**Data listing**
==================================================

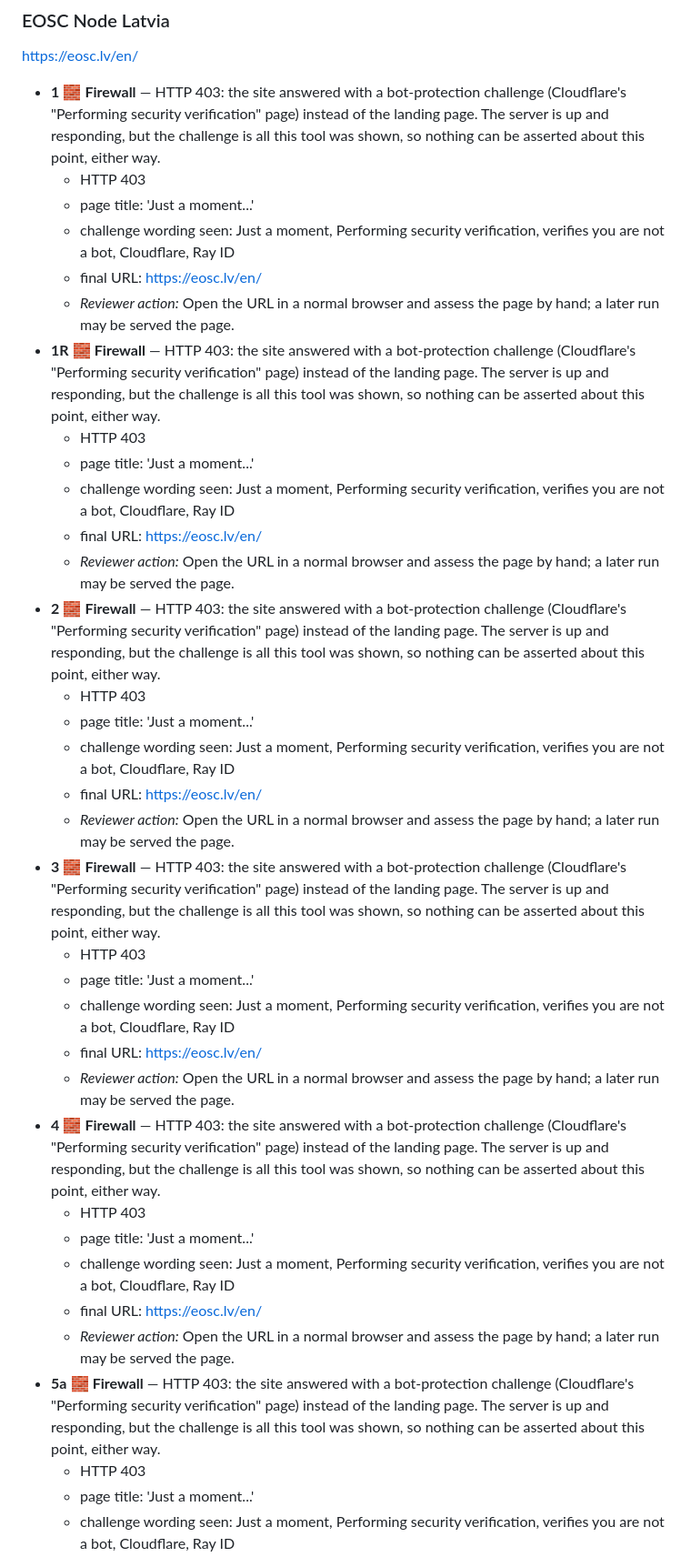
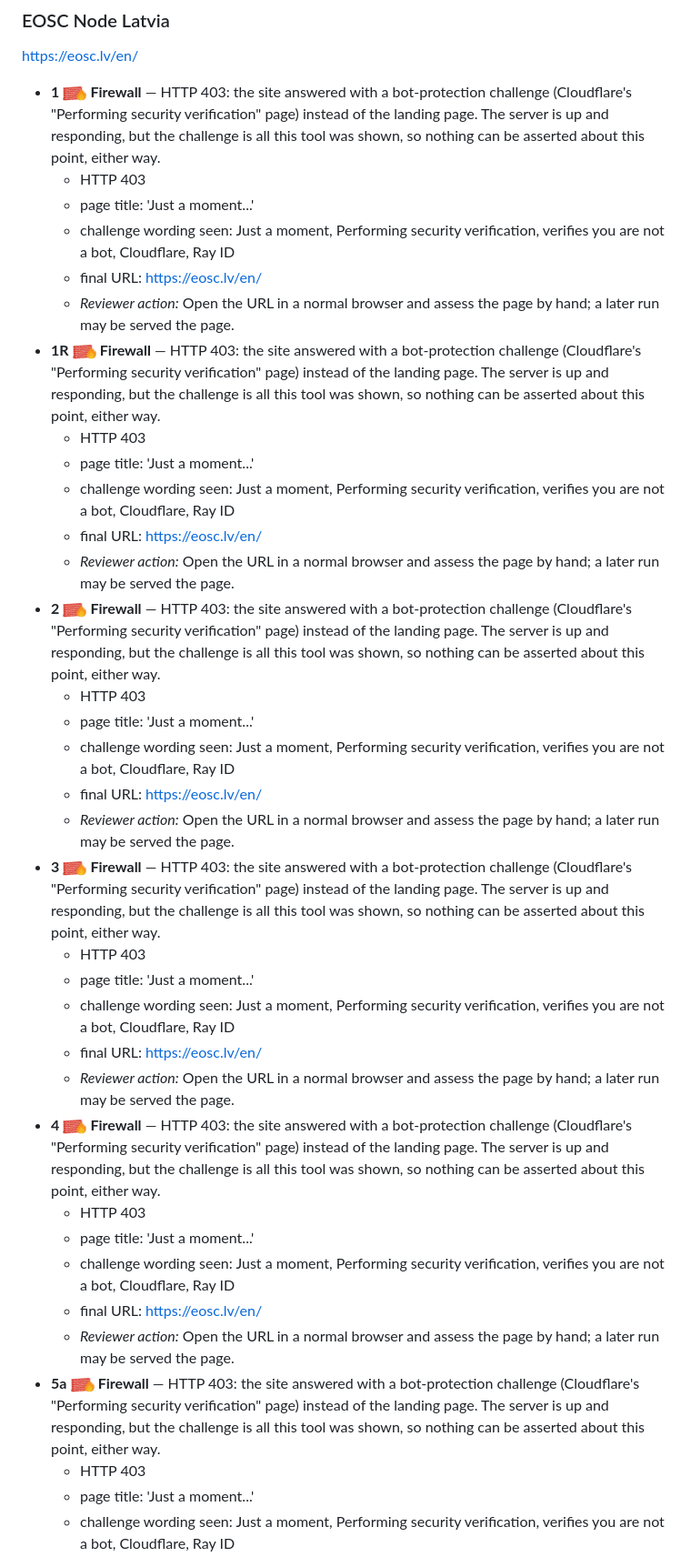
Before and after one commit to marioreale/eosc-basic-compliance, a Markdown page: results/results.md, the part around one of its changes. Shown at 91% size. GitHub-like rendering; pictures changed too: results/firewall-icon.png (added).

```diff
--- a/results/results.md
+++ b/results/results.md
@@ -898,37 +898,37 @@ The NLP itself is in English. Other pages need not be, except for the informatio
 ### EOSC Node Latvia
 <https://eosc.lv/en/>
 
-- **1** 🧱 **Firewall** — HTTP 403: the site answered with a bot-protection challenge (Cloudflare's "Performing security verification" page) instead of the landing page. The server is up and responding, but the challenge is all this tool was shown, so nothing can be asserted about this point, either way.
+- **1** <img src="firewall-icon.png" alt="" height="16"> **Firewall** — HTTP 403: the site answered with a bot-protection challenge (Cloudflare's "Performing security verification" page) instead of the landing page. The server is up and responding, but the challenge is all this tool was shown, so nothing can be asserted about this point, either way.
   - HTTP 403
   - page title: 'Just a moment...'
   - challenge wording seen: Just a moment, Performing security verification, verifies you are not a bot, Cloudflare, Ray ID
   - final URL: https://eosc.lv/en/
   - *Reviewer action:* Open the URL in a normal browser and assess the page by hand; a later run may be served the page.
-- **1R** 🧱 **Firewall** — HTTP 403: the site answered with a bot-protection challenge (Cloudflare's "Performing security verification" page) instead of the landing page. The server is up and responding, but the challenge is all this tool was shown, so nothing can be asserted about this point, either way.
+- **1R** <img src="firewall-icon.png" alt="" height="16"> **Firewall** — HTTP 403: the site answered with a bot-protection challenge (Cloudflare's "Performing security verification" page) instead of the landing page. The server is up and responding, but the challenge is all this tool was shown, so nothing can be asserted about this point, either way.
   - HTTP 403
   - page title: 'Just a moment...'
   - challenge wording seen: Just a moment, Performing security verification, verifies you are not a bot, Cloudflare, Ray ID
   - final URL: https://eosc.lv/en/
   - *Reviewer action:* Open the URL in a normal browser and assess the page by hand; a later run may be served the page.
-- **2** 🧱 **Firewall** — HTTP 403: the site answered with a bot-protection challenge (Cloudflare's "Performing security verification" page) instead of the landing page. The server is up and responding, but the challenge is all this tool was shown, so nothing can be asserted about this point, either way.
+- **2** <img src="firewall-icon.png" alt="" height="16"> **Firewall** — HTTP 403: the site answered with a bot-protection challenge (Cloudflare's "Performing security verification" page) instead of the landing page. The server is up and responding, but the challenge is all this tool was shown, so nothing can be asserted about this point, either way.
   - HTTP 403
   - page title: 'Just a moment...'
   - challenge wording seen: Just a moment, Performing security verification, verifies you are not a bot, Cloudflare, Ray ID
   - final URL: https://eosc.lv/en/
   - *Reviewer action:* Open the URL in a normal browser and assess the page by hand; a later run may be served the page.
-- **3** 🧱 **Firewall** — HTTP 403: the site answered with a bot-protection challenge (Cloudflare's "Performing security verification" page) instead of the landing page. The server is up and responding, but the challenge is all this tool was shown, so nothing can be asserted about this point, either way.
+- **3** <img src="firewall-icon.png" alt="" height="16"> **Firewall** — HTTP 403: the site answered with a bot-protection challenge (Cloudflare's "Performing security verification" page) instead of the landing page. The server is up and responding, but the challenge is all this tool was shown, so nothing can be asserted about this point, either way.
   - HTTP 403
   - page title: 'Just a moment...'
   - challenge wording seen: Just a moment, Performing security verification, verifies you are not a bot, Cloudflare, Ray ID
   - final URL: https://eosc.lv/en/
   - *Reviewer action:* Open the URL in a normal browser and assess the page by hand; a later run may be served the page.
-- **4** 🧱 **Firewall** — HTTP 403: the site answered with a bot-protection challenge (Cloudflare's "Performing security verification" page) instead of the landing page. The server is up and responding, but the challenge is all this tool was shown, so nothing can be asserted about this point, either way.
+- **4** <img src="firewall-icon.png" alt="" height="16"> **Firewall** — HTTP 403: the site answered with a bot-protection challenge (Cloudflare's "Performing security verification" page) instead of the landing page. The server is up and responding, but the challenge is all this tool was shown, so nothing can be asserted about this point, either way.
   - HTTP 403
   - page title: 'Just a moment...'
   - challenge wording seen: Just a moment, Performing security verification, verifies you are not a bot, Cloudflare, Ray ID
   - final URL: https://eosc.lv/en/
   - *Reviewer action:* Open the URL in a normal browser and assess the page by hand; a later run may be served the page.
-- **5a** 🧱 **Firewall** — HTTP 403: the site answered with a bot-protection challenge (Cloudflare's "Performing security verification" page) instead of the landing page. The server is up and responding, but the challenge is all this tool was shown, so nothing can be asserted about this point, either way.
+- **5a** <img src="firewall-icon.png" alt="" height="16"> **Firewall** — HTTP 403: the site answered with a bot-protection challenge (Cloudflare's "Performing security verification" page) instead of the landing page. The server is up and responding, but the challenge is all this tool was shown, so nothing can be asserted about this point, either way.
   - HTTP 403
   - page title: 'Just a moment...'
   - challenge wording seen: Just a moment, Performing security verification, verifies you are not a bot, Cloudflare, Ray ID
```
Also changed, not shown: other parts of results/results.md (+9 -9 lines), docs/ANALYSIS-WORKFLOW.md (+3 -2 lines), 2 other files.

==================================================

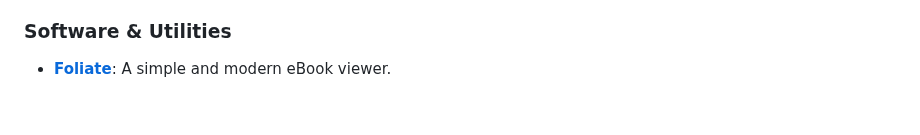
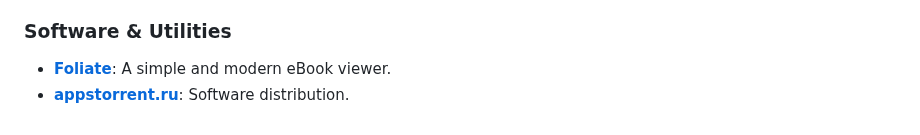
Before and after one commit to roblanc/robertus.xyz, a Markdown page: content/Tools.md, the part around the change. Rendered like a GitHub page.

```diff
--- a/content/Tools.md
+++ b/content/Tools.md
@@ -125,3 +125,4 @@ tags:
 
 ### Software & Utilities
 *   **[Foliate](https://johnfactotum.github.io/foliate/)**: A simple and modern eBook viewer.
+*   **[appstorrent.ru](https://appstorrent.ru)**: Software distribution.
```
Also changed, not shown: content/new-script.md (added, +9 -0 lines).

==================================================

**What the task requires**
Go through the records above and return each line in which the word "Tools" occurs.

**Your response**
Before and after one commit to roblanc/robertus.xyz, a Markdown page: content/Tools.md, the part around the change. Rendered like a GitHub page.
--- a/content/Tools.md
+++ b/content/Tools.md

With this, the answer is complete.